Bleacher Report NFL draft lead writer Matt Miller offered this nugget Thursday on Joeckel:
If the world ends tomorrow, Luke Joeckel will be the best pass blocking left tackle I've ever scouted. #NFLDraft— Matt Miller (@nfldraftscout) December 21, 2012
The world did not, in fact, end Friday. Thanks, Mayans.
But for now, the line has to make do with how it is configured. Massie has not allowed a sack in six consecutive games—since the Monday night game against the San Francisco 49ers. Coincidentally, his six-game sack-free streak lines up perfectly with Potter’s entrance into the lineup.
Force Cutler into Making Decisions
The Cardinals are No. 1 in the NFL at Defensive Real Quarterback Rating (a Cold Hard Football Facts stat), at 61.05. They have caused a league-high 26 turnovers and just 2,904 net passing yards—the third-lowest total league-wide.
The defense thrives on making quarterbacks uncomfortable by getting pressure on them. It is tied for seventh with 36 sacks this season and gets pressure on opposing quarterbacks as regularly as any team in the league.
Bears quarterback Jay Cutler has been under pressure 38.6 percent of all drop-backs this season (fourth-highest in NFL) and sacked 35 times (sixth-highest).
When he is on, he and wide receiver Brandon Marshall can make it a long day for defenses. When he is pressured early, he gets frustrated with his offensive line—which is often of late. He lets his anger consume him, and it seems to affect his play.
Cutler has 17 touchdown passes and 14 interceptions this season. His 80.4 passer rating is No. 26 in the league, largely because of his performance under pressure. His frustration with offensive linemen can be attributed to his lackluster performance, so getting to him is in the defense’s best interest.
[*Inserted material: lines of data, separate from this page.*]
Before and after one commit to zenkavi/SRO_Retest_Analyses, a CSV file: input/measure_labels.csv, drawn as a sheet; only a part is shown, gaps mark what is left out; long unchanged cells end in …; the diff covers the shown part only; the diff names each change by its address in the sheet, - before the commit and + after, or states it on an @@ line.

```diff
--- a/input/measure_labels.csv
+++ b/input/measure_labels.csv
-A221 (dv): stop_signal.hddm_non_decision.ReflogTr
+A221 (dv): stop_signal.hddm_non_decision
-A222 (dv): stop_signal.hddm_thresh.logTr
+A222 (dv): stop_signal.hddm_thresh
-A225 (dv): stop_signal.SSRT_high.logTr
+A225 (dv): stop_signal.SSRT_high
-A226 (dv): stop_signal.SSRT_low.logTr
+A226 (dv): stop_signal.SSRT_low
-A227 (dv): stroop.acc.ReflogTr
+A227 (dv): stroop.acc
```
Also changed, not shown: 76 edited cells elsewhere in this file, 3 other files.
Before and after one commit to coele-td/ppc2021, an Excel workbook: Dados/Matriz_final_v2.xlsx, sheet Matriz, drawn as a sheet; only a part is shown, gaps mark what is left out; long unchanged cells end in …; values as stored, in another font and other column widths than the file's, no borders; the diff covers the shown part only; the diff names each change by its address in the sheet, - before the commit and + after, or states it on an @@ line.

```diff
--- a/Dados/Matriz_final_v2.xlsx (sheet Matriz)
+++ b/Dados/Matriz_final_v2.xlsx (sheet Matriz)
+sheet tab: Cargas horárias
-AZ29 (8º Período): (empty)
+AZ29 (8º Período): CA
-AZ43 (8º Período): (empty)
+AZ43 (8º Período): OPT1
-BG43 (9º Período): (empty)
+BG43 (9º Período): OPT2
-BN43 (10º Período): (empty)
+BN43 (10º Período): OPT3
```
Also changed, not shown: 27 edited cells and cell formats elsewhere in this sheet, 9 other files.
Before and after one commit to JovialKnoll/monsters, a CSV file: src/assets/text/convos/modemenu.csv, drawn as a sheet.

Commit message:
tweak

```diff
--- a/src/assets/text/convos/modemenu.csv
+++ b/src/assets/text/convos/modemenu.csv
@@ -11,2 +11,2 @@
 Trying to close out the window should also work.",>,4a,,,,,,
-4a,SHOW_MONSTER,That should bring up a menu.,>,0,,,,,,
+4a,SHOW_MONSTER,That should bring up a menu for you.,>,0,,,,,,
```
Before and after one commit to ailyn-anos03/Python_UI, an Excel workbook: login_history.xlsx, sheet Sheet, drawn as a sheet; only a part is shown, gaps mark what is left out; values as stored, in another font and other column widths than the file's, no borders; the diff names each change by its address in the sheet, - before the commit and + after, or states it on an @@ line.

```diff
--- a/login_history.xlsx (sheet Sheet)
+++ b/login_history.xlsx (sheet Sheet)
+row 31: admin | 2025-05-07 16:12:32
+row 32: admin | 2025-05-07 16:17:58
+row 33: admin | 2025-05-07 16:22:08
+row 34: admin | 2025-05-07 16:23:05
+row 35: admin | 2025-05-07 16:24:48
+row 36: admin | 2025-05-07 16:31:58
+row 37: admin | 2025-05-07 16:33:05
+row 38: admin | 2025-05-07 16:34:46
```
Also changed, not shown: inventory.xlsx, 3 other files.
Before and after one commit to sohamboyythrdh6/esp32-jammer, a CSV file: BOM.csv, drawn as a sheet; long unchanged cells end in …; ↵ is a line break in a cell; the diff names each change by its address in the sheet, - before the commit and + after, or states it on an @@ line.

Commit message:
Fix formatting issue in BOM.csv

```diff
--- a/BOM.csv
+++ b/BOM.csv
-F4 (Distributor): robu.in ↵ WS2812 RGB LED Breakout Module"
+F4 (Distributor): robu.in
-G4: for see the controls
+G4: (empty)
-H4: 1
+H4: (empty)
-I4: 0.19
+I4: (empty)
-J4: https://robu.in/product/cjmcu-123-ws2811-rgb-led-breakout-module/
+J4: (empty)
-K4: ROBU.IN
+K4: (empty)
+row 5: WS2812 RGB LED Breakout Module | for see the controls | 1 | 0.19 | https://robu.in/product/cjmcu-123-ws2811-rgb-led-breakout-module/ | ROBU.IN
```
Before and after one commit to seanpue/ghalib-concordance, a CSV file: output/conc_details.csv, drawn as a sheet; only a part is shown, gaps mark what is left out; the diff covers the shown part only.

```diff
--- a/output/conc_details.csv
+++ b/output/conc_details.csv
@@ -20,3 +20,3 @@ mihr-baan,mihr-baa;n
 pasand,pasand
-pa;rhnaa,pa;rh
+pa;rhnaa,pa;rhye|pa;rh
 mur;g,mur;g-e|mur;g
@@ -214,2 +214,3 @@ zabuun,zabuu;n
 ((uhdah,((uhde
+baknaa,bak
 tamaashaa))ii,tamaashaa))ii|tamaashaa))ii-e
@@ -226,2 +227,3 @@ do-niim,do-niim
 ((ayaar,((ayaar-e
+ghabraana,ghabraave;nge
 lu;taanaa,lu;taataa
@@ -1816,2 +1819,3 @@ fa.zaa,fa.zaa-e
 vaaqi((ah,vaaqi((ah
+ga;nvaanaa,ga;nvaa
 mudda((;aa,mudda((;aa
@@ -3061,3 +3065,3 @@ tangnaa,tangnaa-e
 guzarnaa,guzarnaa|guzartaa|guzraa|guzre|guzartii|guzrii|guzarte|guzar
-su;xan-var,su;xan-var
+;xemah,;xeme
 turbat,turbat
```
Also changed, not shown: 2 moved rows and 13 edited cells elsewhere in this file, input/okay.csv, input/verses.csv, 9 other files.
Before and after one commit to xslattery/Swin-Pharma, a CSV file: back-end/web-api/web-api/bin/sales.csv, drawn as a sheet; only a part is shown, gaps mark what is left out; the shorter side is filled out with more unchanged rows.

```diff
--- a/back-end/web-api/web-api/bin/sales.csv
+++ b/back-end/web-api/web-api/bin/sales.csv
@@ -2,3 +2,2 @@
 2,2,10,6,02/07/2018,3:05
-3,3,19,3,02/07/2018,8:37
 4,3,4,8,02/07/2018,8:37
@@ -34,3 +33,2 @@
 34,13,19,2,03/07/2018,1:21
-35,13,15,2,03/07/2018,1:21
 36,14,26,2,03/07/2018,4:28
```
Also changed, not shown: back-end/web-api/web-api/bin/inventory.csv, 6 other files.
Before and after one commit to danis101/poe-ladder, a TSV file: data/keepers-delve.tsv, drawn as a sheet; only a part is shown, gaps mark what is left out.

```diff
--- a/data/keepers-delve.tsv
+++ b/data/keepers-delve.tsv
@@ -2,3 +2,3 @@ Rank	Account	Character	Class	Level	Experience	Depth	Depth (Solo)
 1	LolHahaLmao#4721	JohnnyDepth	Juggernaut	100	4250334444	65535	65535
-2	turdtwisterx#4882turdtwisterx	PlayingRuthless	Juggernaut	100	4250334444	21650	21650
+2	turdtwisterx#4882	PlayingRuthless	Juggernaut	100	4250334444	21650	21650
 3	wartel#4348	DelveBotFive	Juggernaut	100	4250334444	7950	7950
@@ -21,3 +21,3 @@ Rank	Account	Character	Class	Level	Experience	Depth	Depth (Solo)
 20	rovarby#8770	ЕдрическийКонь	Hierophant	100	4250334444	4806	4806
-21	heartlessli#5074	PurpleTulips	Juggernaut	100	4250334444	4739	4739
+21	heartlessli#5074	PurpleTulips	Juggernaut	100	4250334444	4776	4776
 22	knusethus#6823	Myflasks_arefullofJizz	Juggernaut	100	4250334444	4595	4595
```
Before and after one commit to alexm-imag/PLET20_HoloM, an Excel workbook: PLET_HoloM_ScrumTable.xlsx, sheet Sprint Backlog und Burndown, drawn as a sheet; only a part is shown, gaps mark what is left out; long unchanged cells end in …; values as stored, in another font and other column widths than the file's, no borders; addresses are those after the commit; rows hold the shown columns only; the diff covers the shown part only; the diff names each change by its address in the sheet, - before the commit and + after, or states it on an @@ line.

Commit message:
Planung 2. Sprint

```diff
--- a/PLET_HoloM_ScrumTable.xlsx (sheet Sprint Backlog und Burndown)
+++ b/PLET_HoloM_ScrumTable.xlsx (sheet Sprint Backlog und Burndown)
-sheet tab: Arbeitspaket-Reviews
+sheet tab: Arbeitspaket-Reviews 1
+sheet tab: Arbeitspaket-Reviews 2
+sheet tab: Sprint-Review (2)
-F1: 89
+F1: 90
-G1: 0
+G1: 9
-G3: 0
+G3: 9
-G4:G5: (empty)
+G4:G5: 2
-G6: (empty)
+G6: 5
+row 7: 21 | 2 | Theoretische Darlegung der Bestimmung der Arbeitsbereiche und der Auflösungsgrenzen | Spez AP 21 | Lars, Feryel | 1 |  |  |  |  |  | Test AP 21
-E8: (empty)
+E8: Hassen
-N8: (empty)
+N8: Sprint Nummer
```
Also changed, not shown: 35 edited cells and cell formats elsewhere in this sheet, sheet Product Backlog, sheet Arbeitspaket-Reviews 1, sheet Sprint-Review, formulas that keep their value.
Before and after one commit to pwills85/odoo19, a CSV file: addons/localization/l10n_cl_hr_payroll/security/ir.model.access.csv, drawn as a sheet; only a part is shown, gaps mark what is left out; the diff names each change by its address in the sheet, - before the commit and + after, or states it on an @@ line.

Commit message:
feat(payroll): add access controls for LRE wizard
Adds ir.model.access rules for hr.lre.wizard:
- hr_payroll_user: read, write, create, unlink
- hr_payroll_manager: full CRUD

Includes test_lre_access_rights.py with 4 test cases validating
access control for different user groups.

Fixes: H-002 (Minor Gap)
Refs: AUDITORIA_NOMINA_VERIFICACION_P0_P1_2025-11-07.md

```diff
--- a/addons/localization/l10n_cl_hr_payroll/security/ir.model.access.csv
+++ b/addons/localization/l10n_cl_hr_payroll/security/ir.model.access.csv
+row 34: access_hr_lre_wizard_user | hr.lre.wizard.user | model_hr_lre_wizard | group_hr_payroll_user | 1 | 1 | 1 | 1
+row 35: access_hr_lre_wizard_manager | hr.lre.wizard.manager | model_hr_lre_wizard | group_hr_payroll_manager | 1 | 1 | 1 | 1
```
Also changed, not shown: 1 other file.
Matchup to Watch: Cards CB Patrick Peterson vs. Bears WR Brandon Marshall
For the second week in a row, Patrick Peterson will be matched up with a big, physical NFC North receiver.
Brandon Marshall is having the best season of his seven-year NFL career. His 107 receptions leads the NFL, his 1,398 yards receiving is second to Megatron and his 10 touchdowns is third to James Jones and A.J. Green. All three totals are already career-high marks with two games left to play.
Peterson allowed eight of Calvin Johnson’s 10 receptions last week and 101 of his 121 receiving yards. He did pick off Matthew Stafford against Johnson—his fourth interception in as many games. His seven interceptions are the NFL’s second-highest total, just one shy of the Bears’ Tim Jennings.
This one should be fun to watch.
If the Cardinals do everything listed here, that should be enough to win a second straight game. Doing so would perturb many fans hoping for the highest possible draft pick and those hoping Whisenhunt is fired following the season.
That won’t happen, however. Cutler, Marshall and running back Matt Forte will do just enough to outscore Arizona’s inept offense.
Cards receiver Larry Fitzgerald will be reduced to nothing once again, but not by Jennings or any Bears cornerback. Fitzgerald is having his worst statistical season since his rookie year; the problem has been the quarterbacks, who—no matter who is throwing the ball—have turned him into an average-looking receiver this season.
He could set a career-low in receiving yards if things continue as they have. He totaled 780 yards as a rookie, but he is on pace for just 770 this season.
Beanie Wells will not duplicate his three-touchdown performance from last week; Ryan Lindley will duplicate his average game of 122 passing yards, no TD and an INT.
Final Score: Bears 17, Cards 10